**What to do**. Reproduce the entire listing exactly. Leave the pictures out.

**Material to process**.
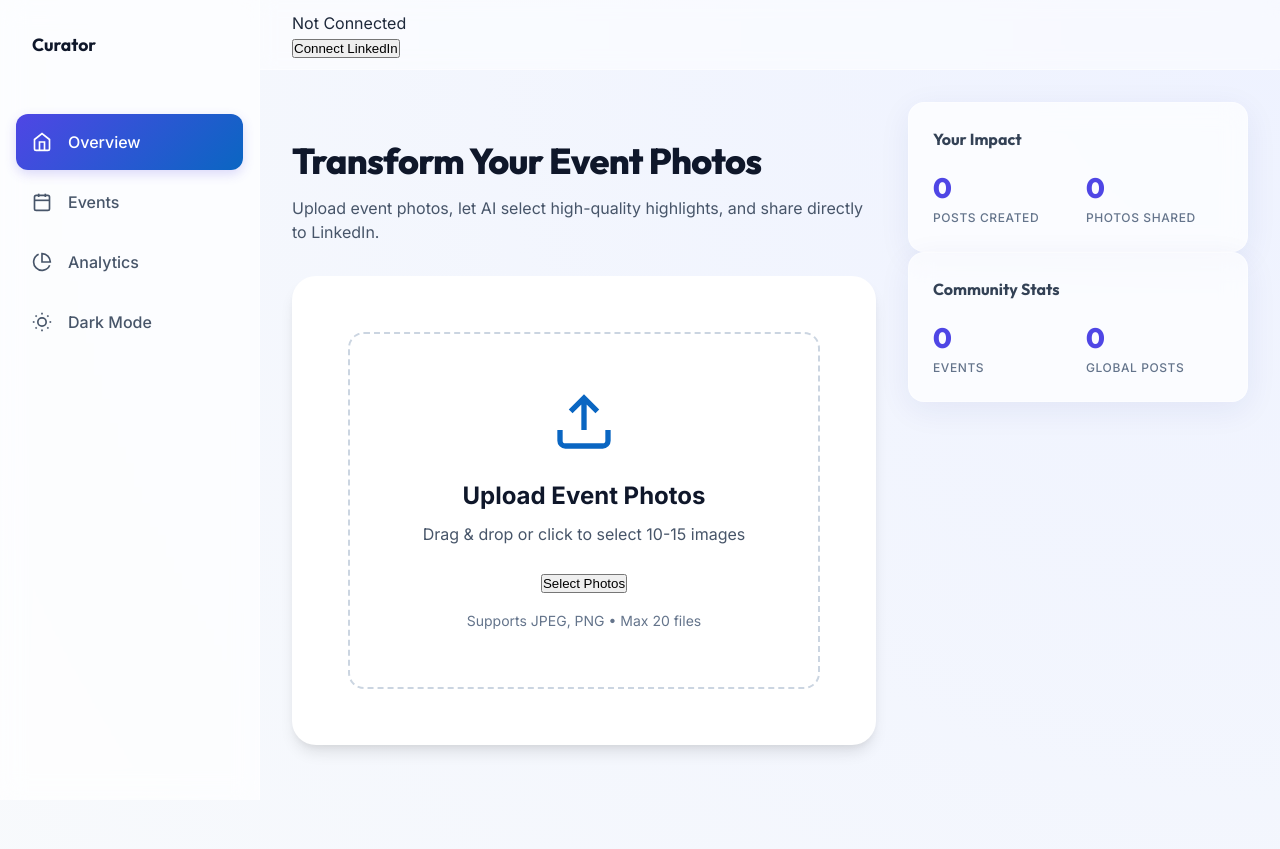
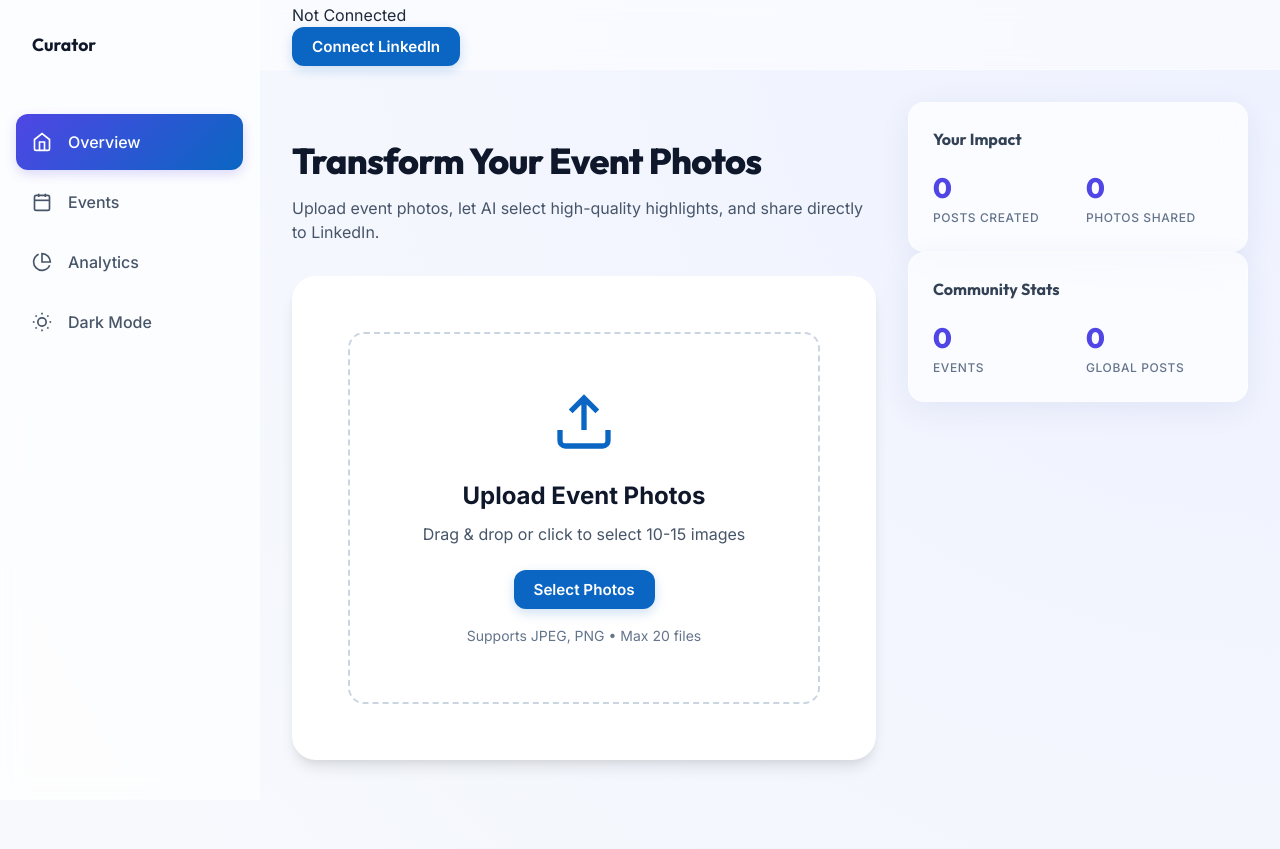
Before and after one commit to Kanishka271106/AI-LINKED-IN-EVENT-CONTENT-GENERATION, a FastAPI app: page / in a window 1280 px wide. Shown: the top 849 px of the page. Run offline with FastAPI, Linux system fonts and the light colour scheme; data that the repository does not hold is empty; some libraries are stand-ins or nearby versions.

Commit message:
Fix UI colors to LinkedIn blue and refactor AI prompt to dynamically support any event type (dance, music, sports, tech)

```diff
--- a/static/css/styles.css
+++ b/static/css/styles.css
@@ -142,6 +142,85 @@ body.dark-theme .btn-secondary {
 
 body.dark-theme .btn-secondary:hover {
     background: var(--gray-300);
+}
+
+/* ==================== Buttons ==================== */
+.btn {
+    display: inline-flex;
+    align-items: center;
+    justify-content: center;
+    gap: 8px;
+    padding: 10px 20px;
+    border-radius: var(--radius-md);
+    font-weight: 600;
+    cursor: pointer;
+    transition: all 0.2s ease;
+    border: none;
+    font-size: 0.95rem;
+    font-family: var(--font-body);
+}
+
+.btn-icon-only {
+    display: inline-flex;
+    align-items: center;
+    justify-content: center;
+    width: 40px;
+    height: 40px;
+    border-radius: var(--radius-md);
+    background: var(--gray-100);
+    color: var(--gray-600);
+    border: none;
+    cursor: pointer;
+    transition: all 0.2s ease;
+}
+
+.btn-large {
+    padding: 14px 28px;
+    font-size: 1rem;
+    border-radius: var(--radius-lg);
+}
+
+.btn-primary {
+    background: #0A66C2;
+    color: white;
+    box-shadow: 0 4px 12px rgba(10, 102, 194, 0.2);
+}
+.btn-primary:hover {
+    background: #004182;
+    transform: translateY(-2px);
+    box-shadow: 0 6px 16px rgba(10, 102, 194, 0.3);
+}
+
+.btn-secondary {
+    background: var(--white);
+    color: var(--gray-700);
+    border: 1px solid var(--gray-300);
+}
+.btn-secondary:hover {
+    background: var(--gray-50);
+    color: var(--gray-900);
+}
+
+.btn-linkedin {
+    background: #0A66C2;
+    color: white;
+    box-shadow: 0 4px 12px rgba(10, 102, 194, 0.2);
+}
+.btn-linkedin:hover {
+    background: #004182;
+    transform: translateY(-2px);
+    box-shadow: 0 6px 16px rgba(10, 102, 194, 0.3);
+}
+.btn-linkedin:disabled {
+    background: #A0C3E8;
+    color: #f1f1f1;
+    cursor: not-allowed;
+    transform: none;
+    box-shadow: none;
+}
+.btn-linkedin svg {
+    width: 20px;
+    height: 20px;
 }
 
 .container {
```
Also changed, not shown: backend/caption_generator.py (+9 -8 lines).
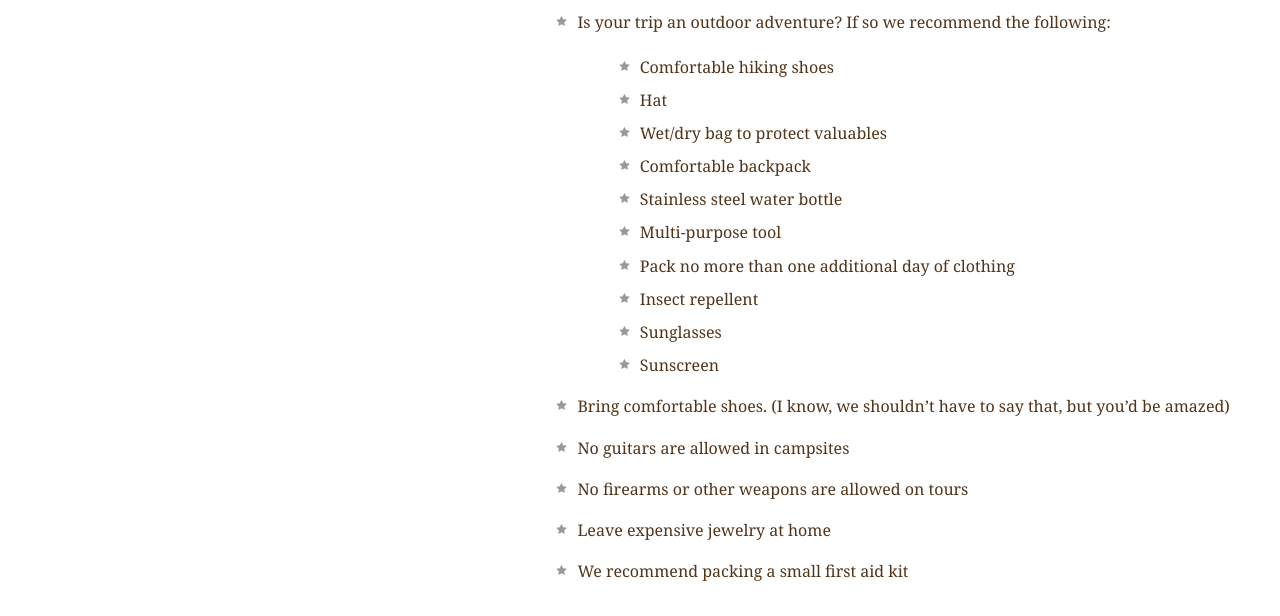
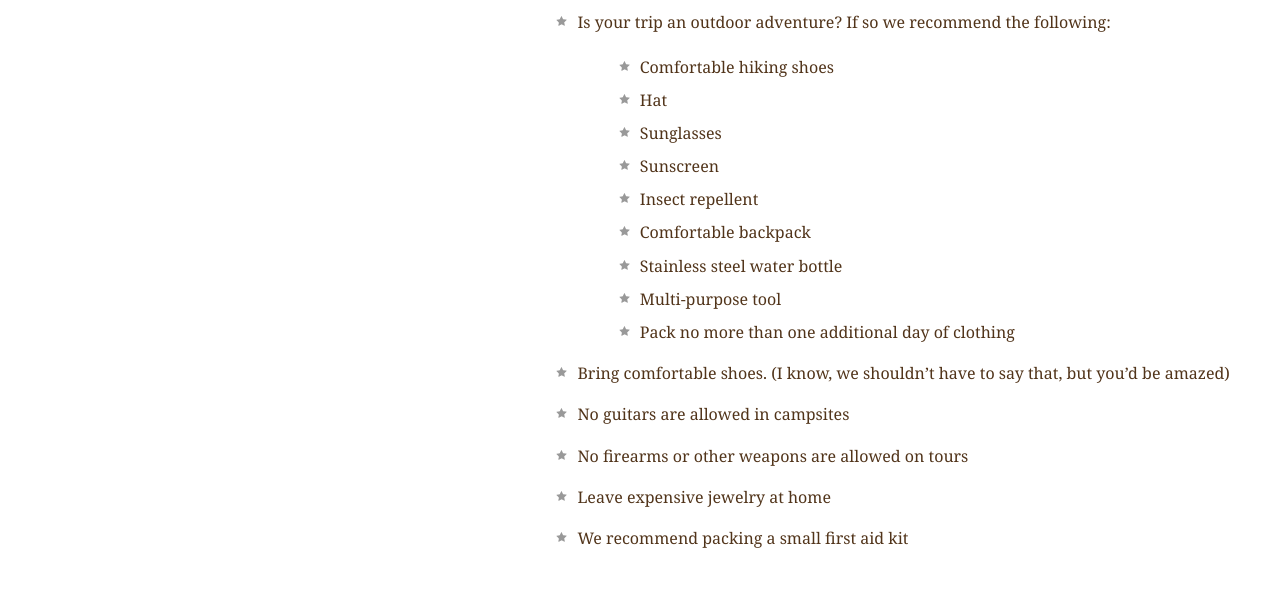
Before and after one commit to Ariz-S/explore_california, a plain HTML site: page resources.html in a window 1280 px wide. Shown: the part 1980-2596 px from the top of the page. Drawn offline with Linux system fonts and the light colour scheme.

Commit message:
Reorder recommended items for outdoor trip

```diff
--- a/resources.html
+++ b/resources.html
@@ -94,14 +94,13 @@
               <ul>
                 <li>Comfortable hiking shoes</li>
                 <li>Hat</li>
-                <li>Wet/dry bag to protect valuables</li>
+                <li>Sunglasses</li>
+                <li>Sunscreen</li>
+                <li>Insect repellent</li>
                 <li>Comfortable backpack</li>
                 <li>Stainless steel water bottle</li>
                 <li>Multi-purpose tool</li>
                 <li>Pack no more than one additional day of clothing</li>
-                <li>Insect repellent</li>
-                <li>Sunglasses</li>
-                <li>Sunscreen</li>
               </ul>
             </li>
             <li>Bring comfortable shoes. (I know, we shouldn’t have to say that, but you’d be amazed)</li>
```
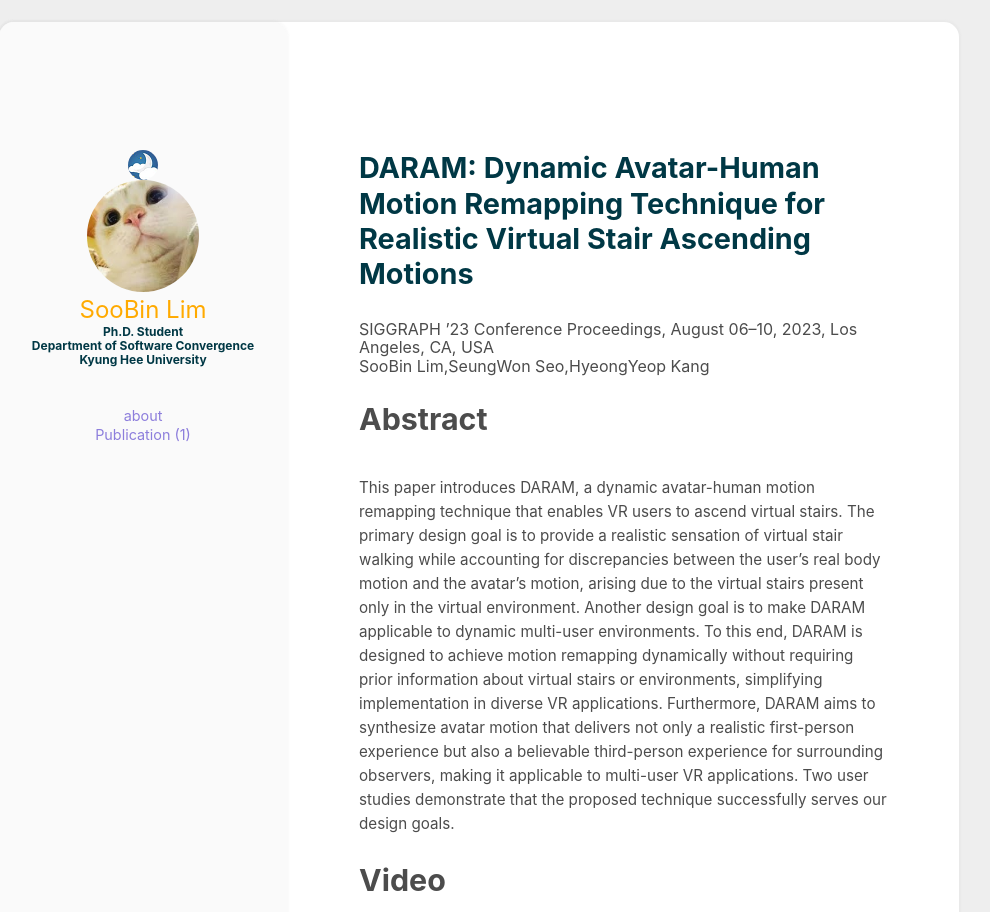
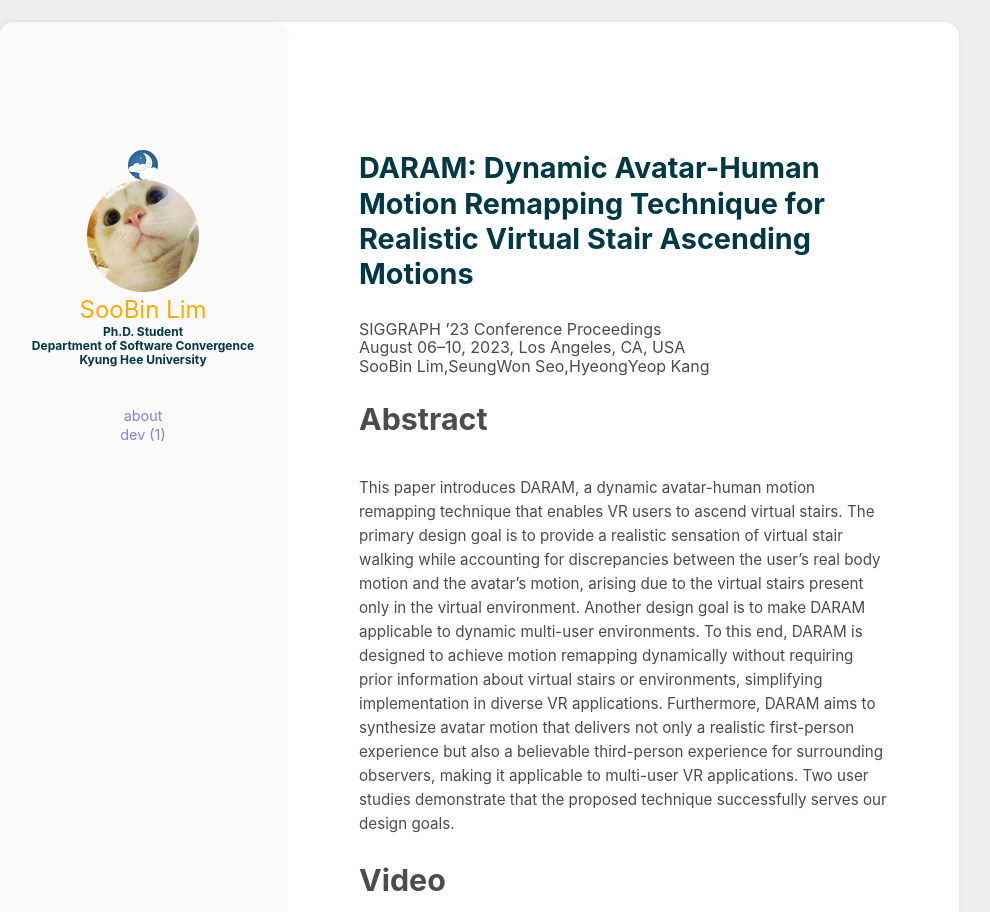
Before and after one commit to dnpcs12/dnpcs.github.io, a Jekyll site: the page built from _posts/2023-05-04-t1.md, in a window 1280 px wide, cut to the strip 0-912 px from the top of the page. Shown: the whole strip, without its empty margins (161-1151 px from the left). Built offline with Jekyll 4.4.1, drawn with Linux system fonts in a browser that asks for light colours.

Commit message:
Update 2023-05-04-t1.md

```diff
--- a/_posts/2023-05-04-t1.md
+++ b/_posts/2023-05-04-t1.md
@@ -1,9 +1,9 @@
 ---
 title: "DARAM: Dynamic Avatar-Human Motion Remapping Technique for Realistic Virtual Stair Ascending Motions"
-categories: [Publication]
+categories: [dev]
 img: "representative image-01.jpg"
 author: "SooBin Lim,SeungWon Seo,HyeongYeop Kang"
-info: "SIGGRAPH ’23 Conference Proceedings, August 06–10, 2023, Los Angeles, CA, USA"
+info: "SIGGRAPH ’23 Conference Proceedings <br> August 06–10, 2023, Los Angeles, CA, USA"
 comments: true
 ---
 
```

**Solution**.
Before and after one commit to Kanishka271106/AI-LINKED-IN-EVENT-CONTENT-GENERATION, a FastAPI app: page / in a window 1280 px wide. Shown: the top 849 px of the page. Run offline with FastAPI, Linux system fonts and the light colour scheme; data that the repository does not hold is empty; some libraries are stand-ins or nearby versions.

Commit message:
Fix UI colors to LinkedIn blue and refactor AI prompt to dynamically support any event type (dance, music, sports, tech)

```diff
--- a/static/css/styles.css
+++ b/static/css/styles.css
@@ -142,6 +142,85 @@ body.dark-theme .btn-secondary {
 
 body.dark-theme .btn-secondary:hover {
     background: var(--gray-300);
+}
+
+/* ==================== Buttons ==================== */
+.btn {
+    display: inline-flex;
+    align-items: center;
+    justify-content: center;
+    gap: 8px;
+    padding: 10px 20px;
+    border-radius: var(--radius-md);
+    font-weight: 600;
+    cursor: pointer;
+    transition: all 0.2s ease;
+    border: none;
+    font-size: 0.95rem;
+    font-family: var(--font-body);
+}
+
+.btn-icon-only {
+    display: inline-flex;
+    align-items: center;
+    justify-content: center;
+    width: 40px;
+    height: 40px;
+    border-radius: var(--radius-md);
+    background: var(--gray-100);
+    color: var(--gray-600);
+    border: none;
+    cursor: pointer;
+    transition: all 0.2s ease;
+}
+
+.btn-large {
+    padding: 14px 28px;
+    font-size: 1rem;
+    border-radius: var(--radius-lg);
+}
+
+.btn-primary {
+    background: #0A66C2;
+    color: white;
+    box-shadow: 0 4px 12px rgba(10, 102, 194, 0.2);
+}
+.btn-primary:hover {
+    background: #004182;
+    transform: translateY(-2px);
+    box-shadow: 0 6px 16px rgba(10, 102, 194, 0.3);
+}
+
+.btn-secondary {
+    background: var(--white);
+    color: var(--gray-700);
+    border: 1px solid var(--gray-300);
+}
+.btn-secondary:hover {
+    background: var(--gray-50);
+    color: var(--gray-900);
+}
+
+.btn-linkedin {
+    background: #0A66C2;
+    color: white;
+    box-shadow: 0 4px 12px rgba(10, 102, 194, 0.2);
+}
+.btn-linkedin:hover {
+    background: #004182;
+    transform: translateY(-2px);
+    box-shadow: 0 6px 16px rgba(10, 102, 194, 0.3);
+}
+.btn-linkedin:disabled {
+    background: #A0C3E8;
+    color: #f1f1f1;
+    cursor: not-allowed;
+    transform: none;
+    box-shadow: none;
+}
+.btn-linkedin svg {
+    width: 20px;
+    height: 20px;
 }
 
 .container {
```
Also changed, not shown: backend/caption_generator.py (+9 -8 lines).
Before and after one commit to Ariz-S/explore_california, a plain HTML site: page resources.html in a window 1280 px wide. Shown: the part 1980-2596 px from the top of the page. Drawn offline with Linux system fonts and the light colour scheme.

Commit message:
Reorder recommended items for outdoor trip

```diff
--- a/resources.html
+++ b/resources.html
@@ -94,14 +94,13 @@
               <ul>
                 <li>Comfortable hiking shoes</li>
                 <li>Hat</li>
-                <li>Wet/dry bag to protect valuables</li>
+                <li>Sunglasses</li>
+                <li>Sunscreen</li>
+                <li>Insect repellent</li>
                 <li>Comfortable backpack</li>
                 <li>Stainless steel water bottle</li>
                 <li>Multi-purpose tool</li>
                 <li>Pack no more than one additional day of clothing</li>
-                <li>Insect repellent</li>
-                <li>Sunglasses</li>
-                <li>Sunscreen</li>
               </ul>
             </li>
             <li>Bring comfortable shoes. (I know, we shouldn’t have to say that, but you’d be amazed)</li>
```
Before and after one commit to dnpcs12/dnpcs.github.io, a Jekyll site: the page built from _posts/2023-05-04-t1.md, in a window 1280 px wide, cut to the strip 0-912 px from the top of the page. Shown: the whole strip, without its empty margins (161-1151 px from the left). Built offline with Jekyll 4.4.1, drawn with Linux system fonts in a browser that asks for light colours.

Commit message:
Update 2023-05-04-t1.md

```diff
--- a/_posts/2023-05-04-t1.md
+++ b/_posts/2023-05-04-t1.md
@@ -1,9 +1,9 @@
 ---
 title: "DARAM: Dynamic Avatar-Human Motion Remapping Technique for Realistic Virtual Stair Ascending Motions"
-categories: [Publication]
+categories: [dev]
 img: "representative image-01.jpg"
 author: "SooBin Lim,SeungWon Seo,HyeongYeop Kang"
-info: "SIGGRAPH ’23 Conference Proceedings, August 06–10, 2023, Los Angeles, CA, USA"
+info: "SIGGRAPH ’23 Conference Proceedings <br> August 06–10, 2023, Los Angeles, CA, USA"
 comments: true
 ---
 
```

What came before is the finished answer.